Write out every record below exactly as it stands, leaving the pictures out.

[Collected data entries]
* * * * *
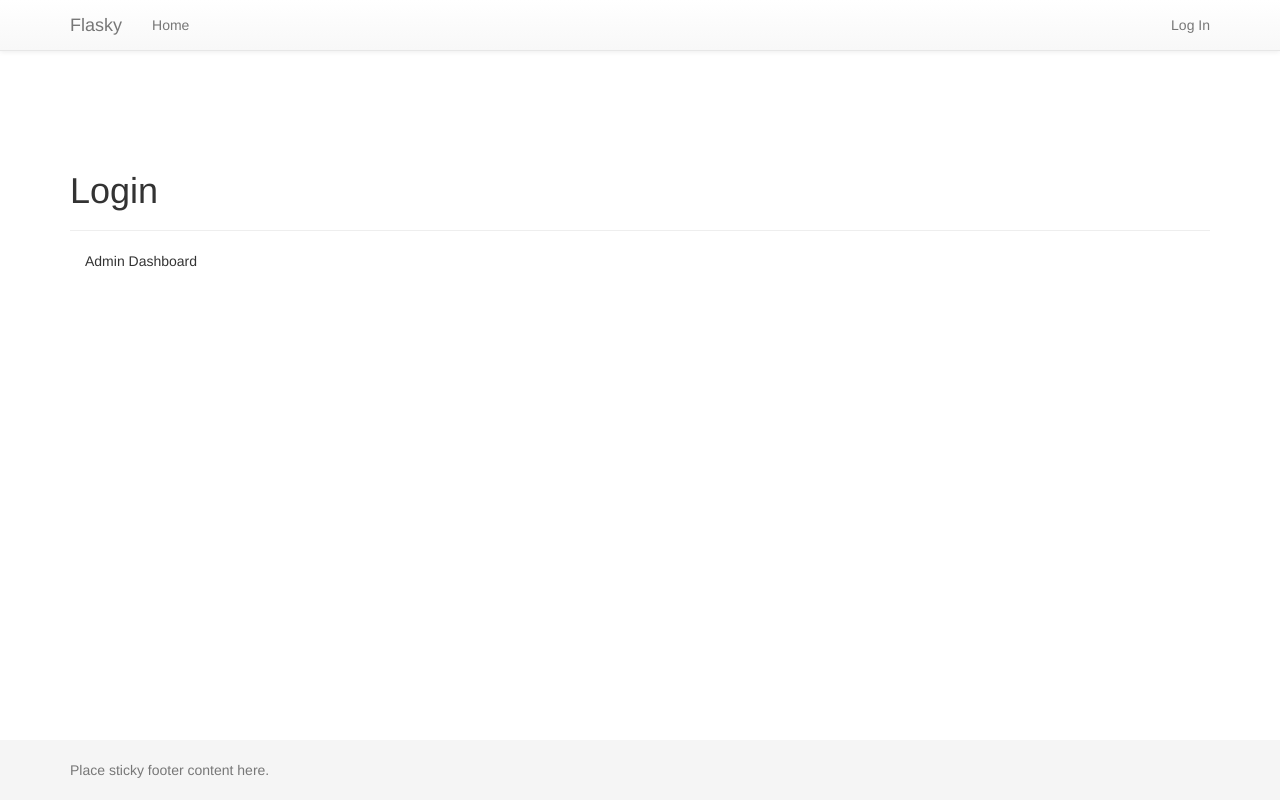
After one commit to Joss-Steward/CrewScoreboard, a Python web app: template CrewScoreboard/CrewScoreboard/templates/admin/admin_dashboard.html in a window 1280 px wide. The commit adds this page. Run offline with Jinja, Linux system fonts and the light colour scheme; the template is opened without the code that fills it, so the values that code supplies are empty; some libraries are stand-ins or nearby versions.

```diff
--- a/CrewScoreboard/CrewScoreboard/__init__.py
+++ b/CrewScoreboard/CrewScoreboard/__init__.py
@@ -41,5 +41,9 @@ def create_app(config_name):
     from .auth import auth as auth_blueprint
     app.register_blueprint(auth_blueprint, url_prefix='/auth')
 
+    app.logger.debug("Adding 'admin' blueprint")
+    from .admin import admin as admin_blueprint
+    app.register_blueprint(admin_blueprint, url_prefix='/admin')
+
     app.logger.info("Application created successfully")
     return app
--- /dev/null
+++ b/CrewScoreboard/CrewScoreboard/templates/admin/admin_dashboard.html
@@ -0,0 +1,12 @@
+{% extends "layout.html" %}
+
+{% block title %}Flasky - Login{% endblock %}
+
+{% block page_content %}
+<div class="page-header">
+    <h1>Login</h1>
+</div>
+<div class="col-md-4">
+    <p>Admin Dashboard</p>
+</div>
+{% endblock %}
--- a/CrewScoreboard/CrewScoreboard/templates/layout.html
+++ b/CrewScoreboard/CrewScoreboard/templates/layout.html
@@ -1,33 +1,33 @@
-<html>
-
+<!DOCTYPE html>
+<html lang="en">
+<head>
     {% block head %}
-<head>
     <meta charset="utf-8">
     <meta name="viewport" content="width=device-width, initial-scale=1">
+    <title>{% block title %}{% endblock %} - My Webpage</title>
     <script type="text/javascript" src="http://cdnjs.cloudflare.com/ajax/libs/jquery/2.0.3/jquery.min.js"></script>
 
     <link rel="stylesheet" href="https://maxcdn.bootstrapcdn.com/bootstrap/3.3.6/css/bootstrap.min.css"
-          integrity="sha384-1q8mTJOASx8j1Au+a5WDVnPi2lkFfwwEAa8hDDdjZlpLegxhjVME1fgjWPGmkzs7" crossorigin="anonymous">
+          integrity="sha384-1q8mTJOASx8j1Au+a5WDVnPi2lkFfwwEAa8hDDdjZlpLegxhjVME1fgjWPGmkzs7" crossorigin="anonymous"/>
 
     <!-- Optional theme -->
     <link rel="stylesheet" href="https://maxcdn.bootstrapcdn.com/bootstrap/3.3.6/css/bootstrap-theme.min.css"
-          integrity="sha384-fLW2N01lMqjakBkx3l/M9EahuwpSfeNvV63J5ezn3uZzapT0u7EYsXMjQV+0En5r" crossorigin="anonymous">
+          integrity="sha384-fLW2N01lMqjakBkx3l/M9EahuwpSfeNvV63J5ezn3uZzapT0u7EYsXMjQV+0En5r" crossorigin="anonymous"/>
 
     <!-- Latest compiled and minified JavaScript -->
-    <script src="https://maxcdn.bootstrapcdn.com/bootstrap/3.3.6/js/bootstrap.min.js"
-            integrity="sha384-0mSbJDEHialfmuBBQP6A4Qrprq5OVfW37PRR3j5ELqxss1yVqOtnepnHVP9aJ7xS" crossorigin="anonymous"></script>
+    <!--<script src="https://maxcdn.bootstrapcdn.com/bootstrap/3.3.6/js/bootstrap.min.js"
+            integrity="sha384-0mSbJDEHialfmuBBQP6A4Qrprq5OVfW37PRR3j5ELqxss1yVqOtnepnHVP9aJ7xS" crossorigin="anonymous"></script>-->
 
-    <link href="http://cdnjs.cloudflare.com/ajax/libs/font-awesome/4.3.0/css/font-awesome.min.css" rel="stylesheet" type="text/css">
+    <link href="http://cdnjs.cloudflare.com/ajax/libs/font-awesome/4.3.0/css/font-awesome.min.css" rel="stylesheet" type="text/css"/>
 
-    <link rel="stylesheet" href="{{ url_for('static', filename='content/site.css') }}" type="text/css">
+    <link rel="stylesheet" href="{{ url_for('static', filename='content/site.css') }}" type="text/css"/>
 
     <!--<script type="text/javascript" src="http://netdna.bootstrapcdn.com/bootstrap/3.3.4/js/bootstrap.min.js"></script>
     <link href="http://pingendo.github.io/pingendo-bootstrap/themes/default/bootstrap.css" rel="stylesheet" type="text/css">-->
-    <link rel="shortcut icon" href="{{ url_for('static', filename='favicon.ico') }}" type="image/x-icon">
-    <link rel="icon" href="{{ url_for('static', filename='favicon.ico') }}" type="image/x-icon">
+    <link rel="shortcut icon" href="{{ url_for('static', filename='favicon.ico') }}" type="image/x-icon"/>
+    <link rel="icon" href="{{ url_for('static', filename='favicon.ico') }}" type="image/x-icon"/>
+    {% endblock %}
 </head>
-{% endblock %}
-
 <body>
     {% block navbar %}
     <div class="navbar navbar-default navbar-static-top">
@@ -78,42 +78,6 @@
             <p class="text-muted">Place sticky footer content here.</p>
         </div>
     </footer>
-    <!--<footer class="section section-primary">
-        <div class="container">
-            <div class="row">
-                <div class="col-sm-6">
-                    <h1>Footer header</h1>
-                    <p>
-                        Lorem ipsum dolor sit amet, consectetur adipisici elit,
-                        <br>sed eiusmod tempor incidunt ut labore et dolore magna aliqua.
-                        <br>Ut enim ad minim veniam, quis nostrud
-                    </p>
-                </div>
-                <div class="col-sm-6">
-                    <p class="text-info text-right">
-                        <br>
-                        <br>
-                    </p>
-                    <div class="row">
-                        <div class="col-md-12 hidden-lg hidden-md hidden-sm text-left">
-                            <a href="#"><i class="fa fa-3x fa-fw fa-instagram text-inverse"></i></a>
-                            <a href="#"><i class="fa fa-3x fa-fw fa-twitter text-inverse"></i></a>
-                            <a href="#"><i class="fa fa-3x fa-fw fa-facebook text-inverse"></i></a>
-                            <a href="#"><i class="fa fa-3x fa-fw fa-github text-inverse"></i></a>
-                        </div>
-                    </div>
-                    <div class="row">
-                        <div class="col-md-12 hidden-xs text-right">
-                            <a href="#"><i class="fa fa-3x fa-fw fa-instagram text-inverse"></i></a>
-                            <a href="#"><i class="fa fa-3x fa-fw fa-twitter text-inverse"></i></a>
-                            <a href="#"><i class="fa fa-3x fa-fw fa-facebook text-inverse"></i></a>
-                            <a href="#"><i class="fa fa-3x fa-fw fa-github text-inverse"></i></a>
-                        </div>
-                    </div>
-                </div>
-            </div>
-        </div>
-    </footer>-->
 </body>
 
 {% block scripts %}
```
Also changed, not shown: CrewScoreboard/CrewScoreboard/models.py (+5 -2 lines), 1 other file. Lines whose indentation alone changed are shown as unchanged.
* * * * *
● Task answer:
After one commit to Joss-Steward/CrewScoreboard, a Python web app: template CrewScoreboard/CrewScoreboard/templates/admin/admin_dashboard.html in a window 1280 px wide. The commit adds this page. Run offline with Jinja, Linux system fonts and the light colour scheme; the template is opened without the code that fills it, so the values that code supplies are empty; some libraries are stand-ins or nearby versions.

```diff
--- a/CrewScoreboard/CrewScoreboard/__init__.py
+++ b/CrewScoreboard/CrewScoreboard/__init__.py
@@ -41,5 +41,9 @@ def create_app(config_name):
     from .auth import auth as auth_blueprint
     app.register_blueprint(auth_blueprint, url_prefix='/auth')
 
+    app.logger.debug("Adding 'admin' blueprint")
+    from .admin import admin as admin_blueprint
+    app.register_blueprint(admin_blueprint, url_prefix='/admin')
+
     app.logger.info("Application created successfully")
     return app
--- /dev/null
+++ b/CrewScoreboard/CrewScoreboard/templates/admin/admin_dashboard.html
@@ -0,0 +1,12 @@
+{% extends "layout.html" %}
+
+{% block title %}Flasky - Login{% endblock %}
+
+{% block page_content %}
+<div class="page-header">
+    <h1>Login</h1>
+</div>
+<div class="col-md-4">
+    <p>Admin Dashboard</p>
+</div>
+{% endblock %}
--- a/CrewScoreboard/CrewScoreboard/templates/layout.html
+++ b/CrewScoreboard/CrewScoreboard/templates/layout.html
@@ -1,33 +1,33 @@
-<html>
-
+<!DOCTYPE html>
+<html lang="en">
+<head>
     {% block head %}
-<head>
     <meta charset="utf-8">
     <meta name="viewport" content="width=device-width, initial-scale=1">
+    <title>{% block title %}{% endblock %} - My Webpage</title>
     <script type="text/javascript" src="http://cdnjs.cloudflare.com/ajax/libs/jquery/2.0.3/jquery.min.js"></script>
 
     <link rel="stylesheet" href="https://maxcdn.bootstrapcdn.com/bootstrap/3.3.6/css/bootstrap.min.css"
-          integrity="sha384-1q8mTJOASx8j1Au+a5WDVnPi2lkFfwwEAa8hDDdjZlpLegxhjVME1fgjWPGmkzs7" crossorigin="anonymous">
+          integrity="sha384-1q8mTJOASx8j1Au+a5WDVnPi2lkFfwwEAa8hDDdjZlpLegxhjVME1fgjWPGmkzs7" crossorigin="anonymous"/>
 
     <!-- Optional theme -->
     <link rel="stylesheet" href="https://maxcdn.bootstrapcdn.com/bootstrap/3.3.6/css/bootstrap-theme.min.css"
-          integrity="sha384-fLW2N01lMqjakBkx3l/M9EahuwpSfeNvV63J5ezn3uZzapT0u7EYsXMjQV+0En5r" crossorigin="anonymous">
+          integrity="sha384-fLW2N01lMqjakBkx3l/M9EahuwpSfeNvV63J5ezn3uZzapT0u7EYsXMjQV+0En5r" crossorigin="anonymous"/>
 
     <!-- Latest compiled and minified JavaScript -->
-    <script src="https://maxcdn.bootstrapcdn.com/bootstrap/3.3.6/js/bootstrap.min.js"
-            integrity="sha384-0mSbJDEHialfmuBBQP6A4Qrprq5OVfW37PRR3j5ELqxss1yVqOtnepnHVP9aJ7xS" crossorigin="anonymous"></script>
+    <!--<script src="https://maxcdn.bootstrapcdn.com/bootstrap/3.3.6/js/bootstrap.min.js"
+            integrity="sha384-0mSbJDEHialfmuBBQP6A4Qrprq5OVfW37PRR3j5ELqxss1yVqOtnepnHVP9aJ7xS" crossorigin="anonymous"></script>-->
 
-    <link href="http://cdnjs.cloudflare.com/ajax/libs/font-awesome/4.3.0/css/font-awesome.min.css" rel="stylesheet" type="text/css">
+    <link href="http://cdnjs.cloudflare.com/ajax/libs/font-awesome/4.3.0/css/font-awesome.min.css" rel="stylesheet" type="text/css"/>
 
-    <link rel="stylesheet" href="{{ url_for('static', filename='content/site.css') }}" type="text/css">
+    <link rel="stylesheet" href="{{ url_for('static', filename='content/site.css') }}" type="text/css"/>
 
     <!--<script type="text/javascript" src="http://netdna.bootstrapcdn.com/bootstrap/3.3.4/js/bootstrap.min.js"></script>
     <link href="http://pingendo.github.io/pingendo-bootstrap/themes/default/bootstrap.css" rel="stylesheet" type="text/css">-->
-    <link rel="shortcut icon" href="{{ url_for('static', filename='favicon.ico') }}" type="image/x-icon">
-    <link rel="icon" href="{{ url_for('static', filename='favicon.ico') }}" type="image/x-icon">
+    <link rel="shortcut icon" href="{{ url_for('static', filename='favicon.ico') }}" type="image/x-icon"/>
+    <link rel="icon" href="{{ url_for('static', filename='favicon.ico') }}" type="image/x-icon"/>
+    {% endblock %}
 </head>
-{% endblock %}
-
 <body>
     {% block navbar %}
     <div class="navbar navbar-default navbar-static-top">
@@ -78,42 +78,6 @@
             <p class="text-muted">Place sticky footer content here.</p>
         </div>
     </footer>
-    <!--<footer class="section section-primary">
-        <div class="container">
-            <div class="row">
-                <div class="col-sm-6">
-                    <h1>Footer header</h1>
-                    <p>
-                        Lorem ipsum dolor sit amet, consectetur adipisici elit,
-                        <br>sed eiusmod tempor incidunt ut labore et dolore magna aliqua.
-                        <br>Ut enim ad minim veniam, quis nostrud
-                    </p>
-                </div>
-                <div class="col-sm-6">
-                    <p class="text-info text-right">
-                        <br>
-                        <br>
-                    </p>
-                    <div class="row">
-                        <div class="col-md-12 hidden-lg hidden-md hidden-sm text-left">
-                            <a href="#"><i class="fa fa-3x fa-fw fa-instagram text-inverse"></i></a>
-                            <a href="#"><i class="fa fa-3x fa-fw fa-twitter text-inverse"></i></a>
-                            <a href="#"><i class="fa fa-3x fa-fw fa-facebook text-inverse"></i></a>
-                            <a href="#"><i class="fa fa-3x fa-fw fa-github text-inverse"></i></a>
-                        </div>
-                    </div>
-                    <div class="row">
-                        <div class="col-md-12 hidden-xs text-right">
-                            <a href="#"><i class="fa fa-3x fa-fw fa-instagram text-inverse"></i></a>
-                            <a href="#"><i class="fa fa-3x fa-fw fa-twitter text-inverse"></i></a>
-                            <a href="#"><i class="fa fa-3x fa-fw fa-facebook text-inverse"></i></a>
-                            <a href="#"><i class="fa fa-3x fa-fw fa-github text-inverse"></i></a>
-                        </div>
-                    </div>
-                </div>
-            </div>
-        </div>
-    </footer>-->
 </body>
 
 {% block scripts %}
```
Also changed, not shown: CrewScoreboard/CrewScoreboard/models.py (+5 -2 lines), 1 other file. Lines whose indentation alone changed are shown as unchanged.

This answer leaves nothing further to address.